"There’s a Big Problem with How the Census Measures Race," Richard Alba, The Washington Post, February 6, 2018.
Richard Alba's research on , "Even Experts Can’t Agree on Monuments–and that’s Okay," CO.Design, January 16, 2018.
Richard Alba's research on , "No Traveling for New York’s Columbus Statue, Mayor Decides," New York Times, January 12, 2018.
"The Likely Persistence of a White Majority," Richard Alba, The American Prospect, January 11, 2016.
"U.S. Can Do Better Job of Integrating Immigrants," Richard Alba (with ), San Diego Union-Tribune, September 24, 2015.
"The Strange Math of the Heritage Foundation’s Immigration Report," Richard Alba, Democracy Journal, May 17, 2013.
Richard Alba's research on the real cost of immigration reform, and errors in the recent Heritage Foundation study on same discussed by , "Study: Conservative Anti-Immigration Paper by Controversial Scholar Had Basic Errors," Mother Jones, May 16, 2013.
Richard Alba's research on racism and misuse of data in Jason Richwine's report on immigration discussed by , "Conservative Immigration Scholar: Black and Hispanic Immigrants Are Dumber Than European Immigrants," Mother Jones, May 8, 2013.
Richard Alba's research on the social mobility of U.S. immigrants discussed by , "Beyond the Fence," New York Times, May 6, 2013.
Guest to discuss the Dillingham Commission of the early 20th century and analogies to present-day opposition to immigration reform on NPR's All Things Considered with Audie Cornish, Richard Alba, January 28, 2013.
Richard Alba's research on diversity on Wall Street (with Joseph Pereira) discussed by , "While Wall Street Gets More Diverse, White Men Still Take Home Much More Money ," Huffington Post, December 3, 2011.
Richard Alba's research on diversity on Wall Street (with Joseph Pereira) discussed by , "Report Parses Wall Street Workforce," Wall Street Journal, December 2, 2011.
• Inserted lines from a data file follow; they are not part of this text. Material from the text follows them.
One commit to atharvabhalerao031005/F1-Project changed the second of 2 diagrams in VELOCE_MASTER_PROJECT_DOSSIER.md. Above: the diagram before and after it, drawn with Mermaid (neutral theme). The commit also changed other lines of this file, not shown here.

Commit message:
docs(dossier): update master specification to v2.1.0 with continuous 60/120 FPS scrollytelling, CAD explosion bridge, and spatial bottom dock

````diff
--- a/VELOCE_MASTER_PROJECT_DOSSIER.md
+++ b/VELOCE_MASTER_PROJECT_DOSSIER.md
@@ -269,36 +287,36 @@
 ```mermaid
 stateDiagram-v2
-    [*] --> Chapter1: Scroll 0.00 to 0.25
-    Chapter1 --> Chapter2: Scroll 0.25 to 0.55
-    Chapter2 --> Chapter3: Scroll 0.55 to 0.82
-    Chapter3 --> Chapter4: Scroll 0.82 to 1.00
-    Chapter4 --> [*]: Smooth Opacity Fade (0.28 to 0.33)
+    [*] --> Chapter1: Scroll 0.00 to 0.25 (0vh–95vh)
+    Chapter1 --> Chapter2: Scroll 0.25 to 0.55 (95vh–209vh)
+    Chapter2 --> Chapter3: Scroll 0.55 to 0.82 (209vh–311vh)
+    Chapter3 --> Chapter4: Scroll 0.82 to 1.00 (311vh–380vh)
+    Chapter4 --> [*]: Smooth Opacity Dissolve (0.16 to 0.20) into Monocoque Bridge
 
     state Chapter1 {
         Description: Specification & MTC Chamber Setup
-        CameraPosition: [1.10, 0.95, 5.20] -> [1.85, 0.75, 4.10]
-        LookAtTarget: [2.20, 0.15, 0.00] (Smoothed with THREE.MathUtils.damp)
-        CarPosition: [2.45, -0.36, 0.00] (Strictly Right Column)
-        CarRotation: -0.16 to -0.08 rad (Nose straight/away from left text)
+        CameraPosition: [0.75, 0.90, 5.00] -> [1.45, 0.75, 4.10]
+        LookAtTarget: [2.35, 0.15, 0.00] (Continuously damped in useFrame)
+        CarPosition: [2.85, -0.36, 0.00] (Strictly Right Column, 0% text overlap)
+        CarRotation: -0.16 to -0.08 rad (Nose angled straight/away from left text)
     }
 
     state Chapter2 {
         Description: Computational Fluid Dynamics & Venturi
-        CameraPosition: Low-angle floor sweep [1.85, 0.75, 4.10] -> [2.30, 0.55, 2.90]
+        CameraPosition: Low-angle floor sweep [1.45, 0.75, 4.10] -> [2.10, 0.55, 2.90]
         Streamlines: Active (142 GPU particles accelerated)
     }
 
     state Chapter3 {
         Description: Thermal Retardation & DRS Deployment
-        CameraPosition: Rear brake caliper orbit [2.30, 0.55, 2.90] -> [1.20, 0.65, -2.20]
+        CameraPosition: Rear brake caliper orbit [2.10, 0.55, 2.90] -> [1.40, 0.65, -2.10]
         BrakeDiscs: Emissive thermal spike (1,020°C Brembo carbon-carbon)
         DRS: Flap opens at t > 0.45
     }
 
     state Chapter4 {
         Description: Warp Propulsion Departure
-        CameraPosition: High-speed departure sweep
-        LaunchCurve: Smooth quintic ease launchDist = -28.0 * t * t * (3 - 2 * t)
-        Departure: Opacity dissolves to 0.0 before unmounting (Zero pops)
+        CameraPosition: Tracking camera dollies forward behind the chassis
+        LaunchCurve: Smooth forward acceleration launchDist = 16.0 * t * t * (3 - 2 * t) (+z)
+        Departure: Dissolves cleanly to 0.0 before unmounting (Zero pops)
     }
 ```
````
"An Unusual Chance for Racial Justice," Richard Alba, e-newsletter of Americas Society/Council of the Americas, News & Views, December 14, 2007.
Richard Alba's research on myths about assimilation - or the lack thereof - among U.S. immigrant groups discussed by , "Children of Hispanic Immigrants Continue to Favor English, Study of Census Finds," New York Times, December 8, 2004.
The Children of Immigrants at School: A Preliminary Look at Integration in the United States and Western Europe (edited with ) (New York University Press, forthcoming).
Shows how the children coming from low-status immigrant families are lagging behind their mainstream peers in the schools of the United States and four western European countries at a time when the need for highly educated workers is increasing everywhere. The fruit of an international study involving 25 social scientists, this book addresses a number of reforms that can be undertaken to ameliorate this inequality.
"Mexican Americans as a Paradigm for Contemporary Intragroup Heterogeneity" (with ). Ethnic and Racial Studies 37, no. 3 (2013): 466.
Examines theories of racialization and assimilation in regards to the position of immigrant-origin populations in American society – and finds reason to think that heterogeneity, for Mexican Americans at least, is increasing in the twenty-first century.
Blurring the Color Line: The New Chance for a More Integrated America (Harvard University Press, 2009).
Argues that the social cleavages that separate Americans into distinct, unequal ethno-racial groups could narrow dramatically in the coming decades – but demographic shifts will only benefit disadvantaged American minorities if they are provided with access to education and training.
Remaking the American Mainstream: Assimilation and Contemporary Immigration (with ) (Harvard University Press, 2003).
Demonstrates the continuing importance of assimilation in American life even as institutional changes, from civil rights legislation to immigration law, have provided a more favorable environment for nonwhite immigrants and their children.